[Records shown Boundary: Start]

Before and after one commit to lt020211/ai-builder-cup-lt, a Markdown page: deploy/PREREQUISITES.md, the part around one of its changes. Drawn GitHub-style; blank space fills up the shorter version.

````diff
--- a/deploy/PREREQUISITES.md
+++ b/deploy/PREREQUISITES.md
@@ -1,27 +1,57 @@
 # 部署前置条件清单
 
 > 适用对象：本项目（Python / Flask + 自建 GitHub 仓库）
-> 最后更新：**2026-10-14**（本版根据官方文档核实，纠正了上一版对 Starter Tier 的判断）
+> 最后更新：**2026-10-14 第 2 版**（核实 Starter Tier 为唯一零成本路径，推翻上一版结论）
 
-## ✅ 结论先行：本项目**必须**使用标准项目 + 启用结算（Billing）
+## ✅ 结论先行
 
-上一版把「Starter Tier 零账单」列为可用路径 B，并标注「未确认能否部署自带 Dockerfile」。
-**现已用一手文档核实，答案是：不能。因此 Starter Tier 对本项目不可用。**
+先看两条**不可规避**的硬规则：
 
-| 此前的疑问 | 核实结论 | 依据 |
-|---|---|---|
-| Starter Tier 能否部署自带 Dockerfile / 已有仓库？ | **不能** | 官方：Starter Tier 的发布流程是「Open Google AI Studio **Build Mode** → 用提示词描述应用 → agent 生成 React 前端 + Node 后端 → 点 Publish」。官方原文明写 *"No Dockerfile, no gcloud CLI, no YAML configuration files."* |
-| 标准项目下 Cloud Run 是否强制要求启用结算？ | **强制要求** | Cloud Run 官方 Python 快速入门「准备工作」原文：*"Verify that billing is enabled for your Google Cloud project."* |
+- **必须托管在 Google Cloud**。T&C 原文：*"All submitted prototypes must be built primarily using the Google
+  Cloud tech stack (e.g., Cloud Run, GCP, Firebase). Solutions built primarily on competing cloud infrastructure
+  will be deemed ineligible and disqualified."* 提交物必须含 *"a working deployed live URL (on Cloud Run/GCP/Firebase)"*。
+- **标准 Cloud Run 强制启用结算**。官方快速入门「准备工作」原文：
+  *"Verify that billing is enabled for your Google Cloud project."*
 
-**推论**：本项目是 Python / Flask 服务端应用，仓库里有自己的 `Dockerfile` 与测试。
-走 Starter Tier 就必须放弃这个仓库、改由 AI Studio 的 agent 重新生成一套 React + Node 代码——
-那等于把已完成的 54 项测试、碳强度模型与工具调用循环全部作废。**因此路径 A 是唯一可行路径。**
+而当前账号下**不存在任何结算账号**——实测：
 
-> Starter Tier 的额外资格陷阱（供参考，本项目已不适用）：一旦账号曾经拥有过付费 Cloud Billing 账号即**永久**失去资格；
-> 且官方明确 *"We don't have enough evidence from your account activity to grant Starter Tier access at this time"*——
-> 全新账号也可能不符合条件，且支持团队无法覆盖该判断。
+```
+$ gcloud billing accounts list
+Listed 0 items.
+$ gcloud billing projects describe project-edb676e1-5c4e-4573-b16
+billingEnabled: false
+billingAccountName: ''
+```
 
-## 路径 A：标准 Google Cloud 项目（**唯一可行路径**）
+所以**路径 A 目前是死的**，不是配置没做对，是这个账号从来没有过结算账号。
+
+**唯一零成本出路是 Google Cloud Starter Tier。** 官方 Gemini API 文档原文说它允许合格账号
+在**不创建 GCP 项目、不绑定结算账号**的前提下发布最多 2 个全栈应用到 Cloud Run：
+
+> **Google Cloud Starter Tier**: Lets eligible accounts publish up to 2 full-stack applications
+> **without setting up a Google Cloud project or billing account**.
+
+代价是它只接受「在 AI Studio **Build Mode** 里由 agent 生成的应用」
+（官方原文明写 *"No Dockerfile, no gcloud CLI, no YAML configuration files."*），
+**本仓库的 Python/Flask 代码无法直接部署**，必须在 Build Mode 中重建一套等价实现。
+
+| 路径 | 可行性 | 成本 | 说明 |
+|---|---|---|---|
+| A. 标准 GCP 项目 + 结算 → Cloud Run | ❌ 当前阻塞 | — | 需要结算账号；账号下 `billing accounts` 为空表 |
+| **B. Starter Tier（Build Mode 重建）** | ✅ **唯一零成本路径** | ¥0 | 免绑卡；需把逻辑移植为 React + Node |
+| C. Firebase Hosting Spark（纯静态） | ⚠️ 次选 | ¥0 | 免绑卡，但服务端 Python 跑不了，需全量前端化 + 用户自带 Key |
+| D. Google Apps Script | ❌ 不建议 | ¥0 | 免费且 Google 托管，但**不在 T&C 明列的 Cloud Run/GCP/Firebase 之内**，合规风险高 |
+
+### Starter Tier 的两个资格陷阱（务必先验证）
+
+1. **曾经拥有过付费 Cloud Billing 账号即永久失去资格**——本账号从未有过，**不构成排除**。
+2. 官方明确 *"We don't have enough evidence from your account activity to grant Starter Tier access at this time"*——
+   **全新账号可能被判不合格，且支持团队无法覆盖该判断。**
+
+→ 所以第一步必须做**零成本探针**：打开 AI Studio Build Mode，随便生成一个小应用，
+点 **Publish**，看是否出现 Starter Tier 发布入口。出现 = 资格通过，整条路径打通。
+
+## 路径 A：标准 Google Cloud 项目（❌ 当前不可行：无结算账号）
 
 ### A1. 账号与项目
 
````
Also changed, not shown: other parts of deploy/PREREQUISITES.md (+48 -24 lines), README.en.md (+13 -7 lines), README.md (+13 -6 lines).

[Records shown Boundary: End]

The task - Each record, from first to last, should be returned verbatim.

Result below -
Before and after one commit to lt020211/ai-builder-cup-lt, a Markdown page: deploy/PREREQUISITES.md, the part around one of its changes. Drawn GitHub-style; blank space fills up the shorter version.

````diff
--- a/deploy/PREREQUISITES.md
+++ b/deploy/PREREQUISITES.md
@@ -1,27 +1,57 @@
 # 部署前置条件清单
 
 > 适用对象：本项目（Python / Flask + 自建 GitHub 仓库）
-> 最后更新：**2026-10-14**（本版根据官方文档核实，纠正了上一版对 Starter Tier 的判断）
+> 最后更新：**2026-10-14 第 2 版**（核实 Starter Tier 为唯一零成本路径，推翻上一版结论）
 
-## ✅ 结论先行：本项目**必须**使用标准项目 + 启用结算（Billing）
+## ✅ 结论先行
 
-上一版把「Starter Tier 零账单」列为可用路径 B，并标注「未确认能否部署自带 Dockerfile」。
-**现已用一手文档核实，答案是：不能。因此 Starter Tier 对本项目不可用。**
+先看两条**不可规避**的硬规则：
 
-| 此前的疑问 | 核实结论 | 依据 |
-|---|---|---|
-| Starter Tier 能否部署自带 Dockerfile / 已有仓库？ | **不能** | 官方：Starter Tier 的发布流程是「Open Google AI Studio **Build Mode** → 用提示词描述应用 → agent 生成 React 前端 + Node 后端 → 点 Publish」。官方原文明写 *"No Dockerfile, no gcloud CLI, no YAML configuration files."* |
-| 标准项目下 Cloud Run 是否强制要求启用结算？ | **强制要求** | Cloud Run 官方 Python 快速入门「准备工作」原文：*"Verify that billing is enabled for your Google Cloud project."* |
+- **必须托管在 Google Cloud**。T&C 原文：*"All submitted prototypes must be built primarily using the Google
+  Cloud tech stack (e.g., Cloud Run, GCP, Firebase). Solutions built primarily on competing cloud infrastructure
+  will be deemed ineligible and disqualified."* 提交物必须含 *"a working deployed live URL (on Cloud Run/GCP/Firebase)"*。
+- **标准 Cloud Run 强制启用结算**。官方快速入门「准备工作」原文：
+  *"Verify that billing is enabled for your Google Cloud project."*
 
-**推论**：本项目是 Python / Flask 服务端应用，仓库里有自己的 `Dockerfile` 与测试。
-走 Starter Tier 就必须放弃这个仓库、改由 AI Studio 的 agent 重新生成一套 React + Node 代码——
-那等于把已完成的 54 项测试、碳强度模型与工具调用循环全部作废。**因此路径 A 是唯一可行路径。**
+而当前账号下**不存在任何结算账号**——实测：
 
-> Starter Tier 的额外资格陷阱（供参考，本项目已不适用）：一旦账号曾经拥有过付费 Cloud Billing 账号即**永久**失去资格；
-> 且官方明确 *"We don't have enough evidence from your account activity to grant Starter Tier access at this time"*——
-> 全新账号也可能不符合条件，且支持团队无法覆盖该判断。
+```
+$ gcloud billing accounts list
+Listed 0 items.
+$ gcloud billing projects describe project-edb676e1-5c4e-4573-b16
+billingEnabled: false
+billingAccountName: ''
+```
 
-## 路径 A：标准 Google Cloud 项目（**唯一可行路径**）
+所以**路径 A 目前是死的**，不是配置没做对，是这个账号从来没有过结算账号。
+
+**唯一零成本出路是 Google Cloud Starter Tier。** 官方 Gemini API 文档原文说它允许合格账号
+在**不创建 GCP 项目、不绑定结算账号**的前提下发布最多 2 个全栈应用到 Cloud Run：
+
+> **Google Cloud Starter Tier**: Lets eligible accounts publish up to 2 full-stack applications
+> **without setting up a Google Cloud project or billing account**.
+
+代价是它只接受「在 AI Studio **Build Mode** 里由 agent 生成的应用」
+（官方原文明写 *"No Dockerfile, no gcloud CLI, no YAML configuration files."*），
+**本仓库的 Python/Flask 代码无法直接部署**，必须在 Build Mode 中重建一套等价实现。
+
+| 路径 | 可行性 | 成本 | 说明 |
+|---|---|---|---|
+| A. 标准 GCP 项目 + 结算 → Cloud Run | ❌ 当前阻塞 | — | 需要结算账号；账号下 `billing accounts` 为空表 |
+| **B. Starter Tier（Build Mode 重建）** | ✅ **唯一零成本路径** | ¥0 | 免绑卡；需把逻辑移植为 React + Node |
+| C. Firebase Hosting Spark（纯静态） | ⚠️ 次选 | ¥0 | 免绑卡，但服务端 Python 跑不了，需全量前端化 + 用户自带 Key |
+| D. Google Apps Script | ❌ 不建议 | ¥0 | 免费且 Google 托管，但**不在 T&C 明列的 Cloud Run/GCP/Firebase 之内**，合规风险高 |
+
+### Starter Tier 的两个资格陷阱（务必先验证）
+
+1. **曾经拥有过付费 Cloud Billing 账号即永久失去资格**——本账号从未有过，**不构成排除**。
+2. 官方明确 *"We don't have enough evidence from your account activity to grant Starter Tier access at this time"*——
+   **全新账号可能被判不合格，且支持团队无法覆盖该判断。**
+
+→ 所以第一步必须做**零成本探针**：打开 AI Studio Build Mode，随便生成一个小应用，
+点 **Publish**，看是否出现 Starter Tier 发布入口。出现 = 资格通过，整条路径打通。
+
+## 路径 A：标准 Google Cloud 项目（❌ 当前不可行：无结算账号）
 
 ### A1. 账号与项目
 
````
Also changed, not shown: other parts of deploy/PREREQUISITES.md (+48 -24 lines), README.en.md (+13 -7 lines), README.md (+13 -6 lines).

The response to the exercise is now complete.